▽

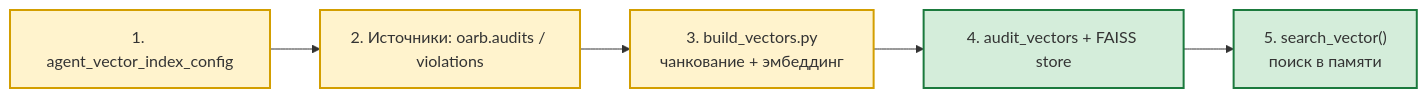
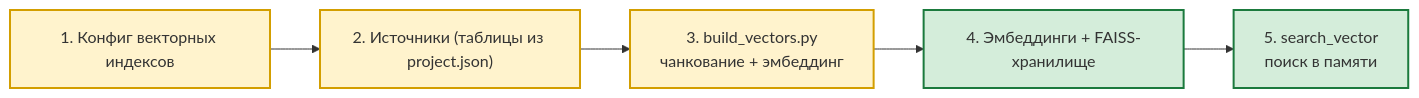
Before and after one commit to AlexEgorov85/workspaces_nanobot: the diagram in docs/VECTOR_INDEXES.md, drawn with Mermaid. The commit also changed 2 other files, not shown here.

Commit message:
fix(docs): убрать скобки в подписях mermaid и обобщить имена таблиц в диаграммах
GitHub не рендерит edge-метки с круглыми скобками (|publish()|); заменены на |publish|. Имена таблиц в диаграммах data-flow и векторного пайплайна обобщены, тк они настраиваются в project.json и не являются константами

````diff
--- a/docs/VECTOR_INDEXES.md
+++ b/docs/VECTOR_INDEXES.md
@@ -22,11 +22,11 @@
 ```mermaid
 flowchart LR
-    CFG["1. agent_vector_index_config"] --> SRC["2. Источники: oarb.audits / violations"]
+    CFG["1. Конфиг векторных индексов"] --> SRC["2. Источники (таблицы из project.json)"]
     SRC --> BL["3. build_vectors.py<br/>чанкование + эмбеддинг"]
-    BL --> ST["4. audit_vectors + FAISS store"]
-    ST --> SE["5. search_vector()<br/>поиск в памяти"]
+    BL --> ST["4. Эмбеддинги + FAISS-хранилище"]
+    ST --> SE["5. search_vector<br/>поиск в памяти"]
     classDef core fill:#fff3cd,stroke:#d39e00,stroke-width:2px
     classDef infra fill:#d4edda,stroke:#1b7a3d,stroke-width:2px
     class CFG,SRC,BL core
     class ST,SE infra
 ```
````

△

_YOUR OBJECTIVE_
Search the material above for the string "поиск". Show every line that holds it.

_COMPLETED EXERCISE_
-    ST --> SE["5. search_vector()<br/>поиск в памяти"]
+    ST --> SE["5. search_vector<br/>поиск в памяти"]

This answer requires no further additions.